» THE PROBLEM
From the records that follow, copy every line that contains the word "card".

DATA FOR THIS EXERCISE below:

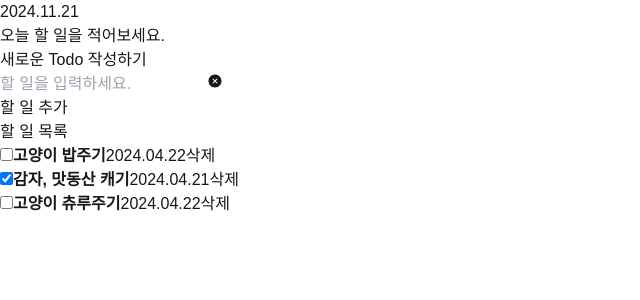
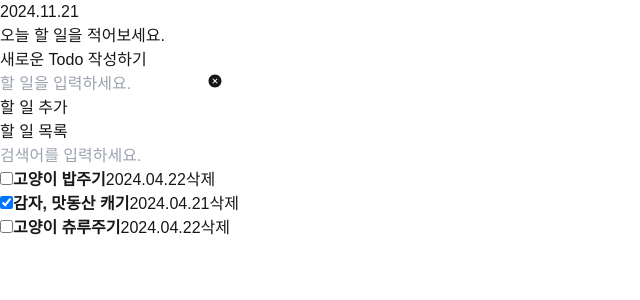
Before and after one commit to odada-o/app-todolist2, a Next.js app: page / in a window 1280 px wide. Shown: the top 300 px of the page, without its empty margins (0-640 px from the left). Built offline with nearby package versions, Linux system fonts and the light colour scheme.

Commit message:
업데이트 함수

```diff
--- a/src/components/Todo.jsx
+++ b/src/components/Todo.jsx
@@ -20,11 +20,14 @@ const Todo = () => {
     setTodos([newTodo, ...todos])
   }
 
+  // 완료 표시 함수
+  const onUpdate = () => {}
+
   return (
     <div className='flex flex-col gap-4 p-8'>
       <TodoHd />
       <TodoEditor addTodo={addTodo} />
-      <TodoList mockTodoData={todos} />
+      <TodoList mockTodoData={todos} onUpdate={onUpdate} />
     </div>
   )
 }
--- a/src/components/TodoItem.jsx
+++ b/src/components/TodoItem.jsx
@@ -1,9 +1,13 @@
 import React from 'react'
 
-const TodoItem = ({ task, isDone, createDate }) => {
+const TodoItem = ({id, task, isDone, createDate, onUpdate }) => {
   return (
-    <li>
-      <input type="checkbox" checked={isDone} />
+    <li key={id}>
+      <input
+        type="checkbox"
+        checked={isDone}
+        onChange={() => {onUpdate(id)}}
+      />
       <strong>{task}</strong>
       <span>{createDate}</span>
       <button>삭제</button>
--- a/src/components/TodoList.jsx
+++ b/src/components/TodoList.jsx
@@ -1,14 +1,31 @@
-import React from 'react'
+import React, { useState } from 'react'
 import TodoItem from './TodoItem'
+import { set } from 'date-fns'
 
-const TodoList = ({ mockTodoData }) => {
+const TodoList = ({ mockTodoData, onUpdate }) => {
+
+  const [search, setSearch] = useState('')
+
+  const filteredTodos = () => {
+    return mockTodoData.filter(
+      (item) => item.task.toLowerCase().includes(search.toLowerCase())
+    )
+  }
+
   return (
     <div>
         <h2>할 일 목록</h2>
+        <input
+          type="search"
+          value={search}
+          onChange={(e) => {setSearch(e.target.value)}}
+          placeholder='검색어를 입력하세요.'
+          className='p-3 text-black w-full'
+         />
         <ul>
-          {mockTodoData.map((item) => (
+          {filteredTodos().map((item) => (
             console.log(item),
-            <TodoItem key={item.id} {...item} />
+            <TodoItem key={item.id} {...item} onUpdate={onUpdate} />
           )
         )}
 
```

End of DATA FOR THIS EXERCISE.
DATA FOR THIS EXERCISE below:

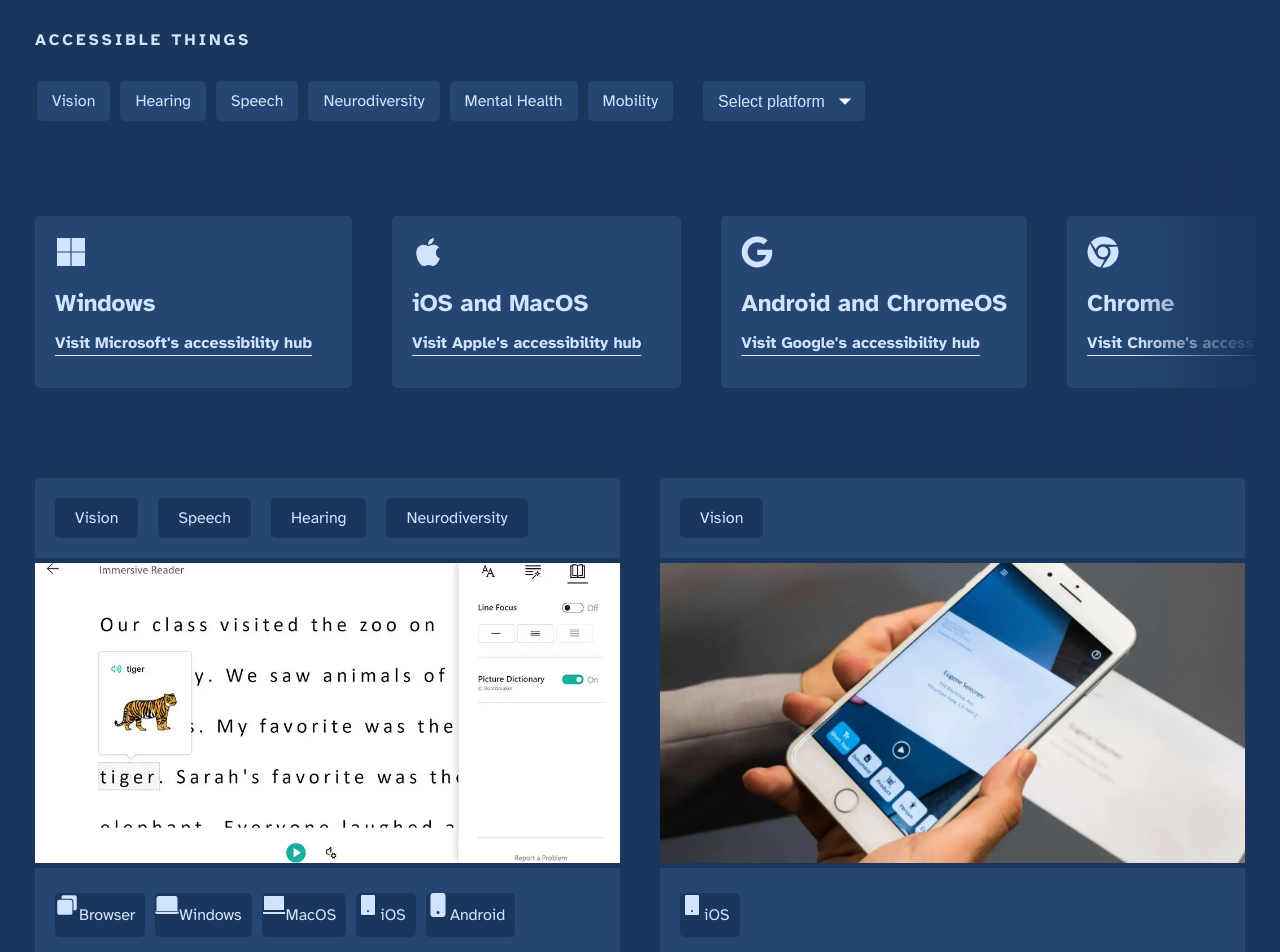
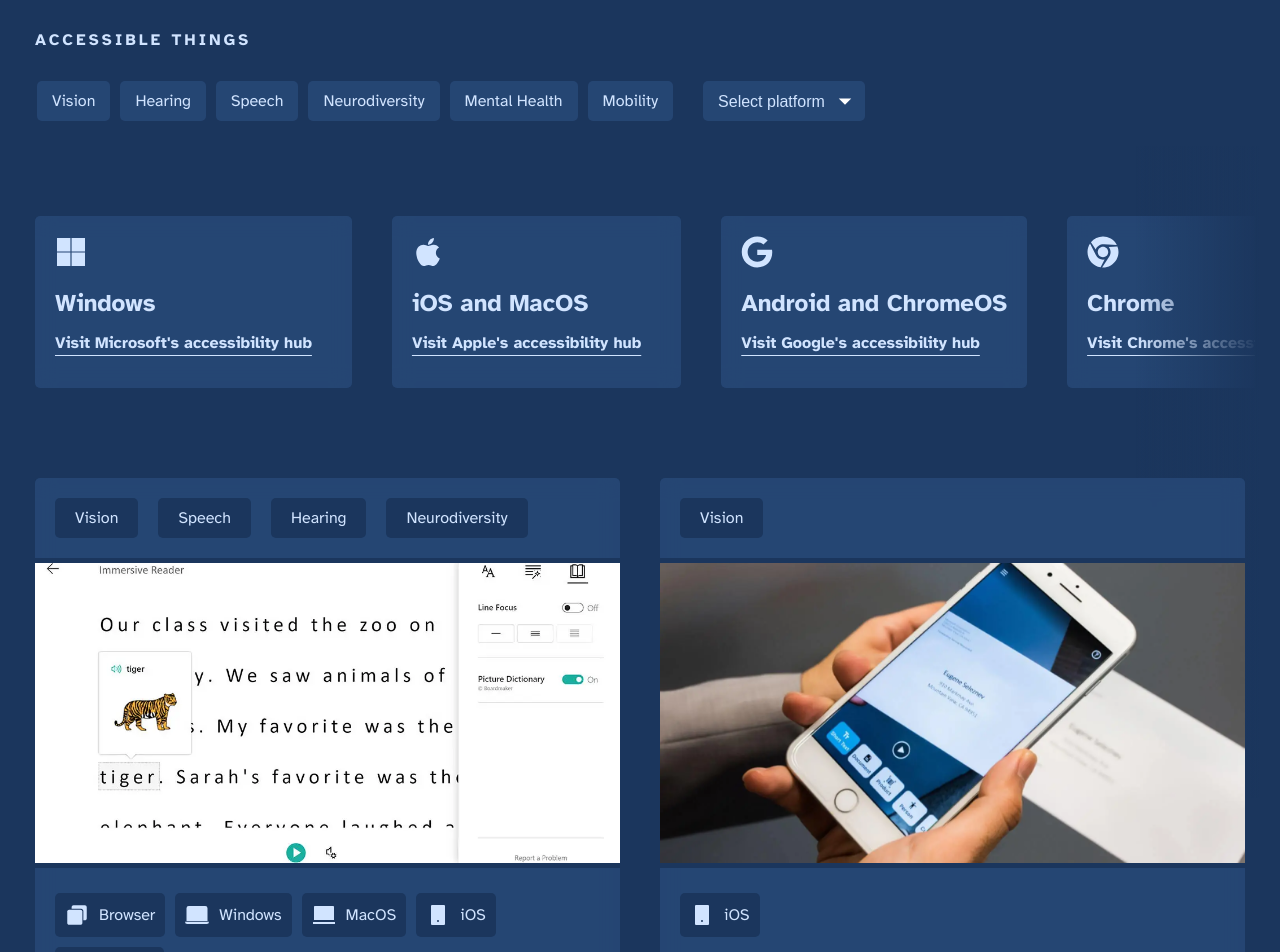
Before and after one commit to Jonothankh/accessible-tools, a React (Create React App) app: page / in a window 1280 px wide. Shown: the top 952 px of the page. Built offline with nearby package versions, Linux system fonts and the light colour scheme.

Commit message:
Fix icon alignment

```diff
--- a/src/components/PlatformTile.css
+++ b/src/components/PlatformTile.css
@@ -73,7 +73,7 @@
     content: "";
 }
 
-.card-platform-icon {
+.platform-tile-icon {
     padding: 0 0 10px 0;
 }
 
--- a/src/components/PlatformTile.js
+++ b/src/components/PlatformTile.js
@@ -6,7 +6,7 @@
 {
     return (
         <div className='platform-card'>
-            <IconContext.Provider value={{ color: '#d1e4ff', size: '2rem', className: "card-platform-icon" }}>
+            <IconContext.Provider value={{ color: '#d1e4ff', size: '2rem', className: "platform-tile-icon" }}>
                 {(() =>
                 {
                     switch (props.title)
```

End of DATA FOR THIS EXERCISE.

» ANSWER FOR THE TASK
-.card-platform-icon {
         <div className='platform-card'>
-            <IconContext.Provider value={{ color: '#d1e4ff', size: '2rem', className: "card-platform-icon" }}>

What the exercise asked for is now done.